Assignment: Write each entry out again exactly, with nothing omitted.
++++++++++++++++++++
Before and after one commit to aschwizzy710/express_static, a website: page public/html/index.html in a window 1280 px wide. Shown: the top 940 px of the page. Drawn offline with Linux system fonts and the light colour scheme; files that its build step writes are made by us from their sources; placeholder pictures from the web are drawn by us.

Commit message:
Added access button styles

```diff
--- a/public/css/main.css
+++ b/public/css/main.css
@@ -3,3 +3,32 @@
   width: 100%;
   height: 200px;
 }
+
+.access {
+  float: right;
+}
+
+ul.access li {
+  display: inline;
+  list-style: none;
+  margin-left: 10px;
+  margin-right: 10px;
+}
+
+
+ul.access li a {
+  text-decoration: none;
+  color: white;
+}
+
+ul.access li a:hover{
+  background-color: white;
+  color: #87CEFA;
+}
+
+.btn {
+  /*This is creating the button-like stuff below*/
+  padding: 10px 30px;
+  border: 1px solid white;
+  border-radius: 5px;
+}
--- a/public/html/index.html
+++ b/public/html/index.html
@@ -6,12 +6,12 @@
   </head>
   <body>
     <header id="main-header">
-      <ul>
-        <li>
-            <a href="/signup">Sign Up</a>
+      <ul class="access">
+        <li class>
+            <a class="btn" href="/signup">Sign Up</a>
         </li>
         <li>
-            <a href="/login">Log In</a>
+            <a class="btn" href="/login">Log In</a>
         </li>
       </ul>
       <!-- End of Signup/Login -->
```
++++++++++++++++++++
Task solution:
Before and after one commit to aschwizzy710/express_static, a website: page public/html/index.html in a window 1280 px wide. Shown: the top 940 px of the page. Drawn offline with Linux system fonts and the light colour scheme; files that its build step writes are made by us from their sources; placeholder pictures from the web are drawn by us.

Commit message:
Added access button styles

```diff
--- a/public/css/main.css
+++ b/public/css/main.css
@@ -3,3 +3,32 @@
   width: 100%;
   height: 200px;
 }
+
+.access {
+  float: right;
+}
+
+ul.access li {
+  display: inline;
+  list-style: none;
+  margin-left: 10px;
+  margin-right: 10px;
+}
+
+
+ul.access li a {
+  text-decoration: none;
+  color: white;
+}
+
+ul.access li a:hover{
+  background-color: white;
+  color: #87CEFA;
+}
+
+.btn {
+  /*This is creating the button-like stuff below*/
+  padding: 10px 30px;
+  border: 1px solid white;
+  border-radius: 5px;
+}
--- a/public/html/index.html
+++ b/public/html/index.html
@@ -6,12 +6,12 @@
   </head>
   <body>
     <header id="main-header">
-      <ul>
-        <li>
-            <a href="/signup">Sign Up</a>
+      <ul class="access">
+        <li class>
+            <a class="btn" href="/signup">Sign Up</a>
         </li>
         <li>
-            <a href="/login">Log In</a>
+            <a class="btn" href="/login">Log In</a>
         </li>
       </ul>
       <!-- End of Signup/Login -->
```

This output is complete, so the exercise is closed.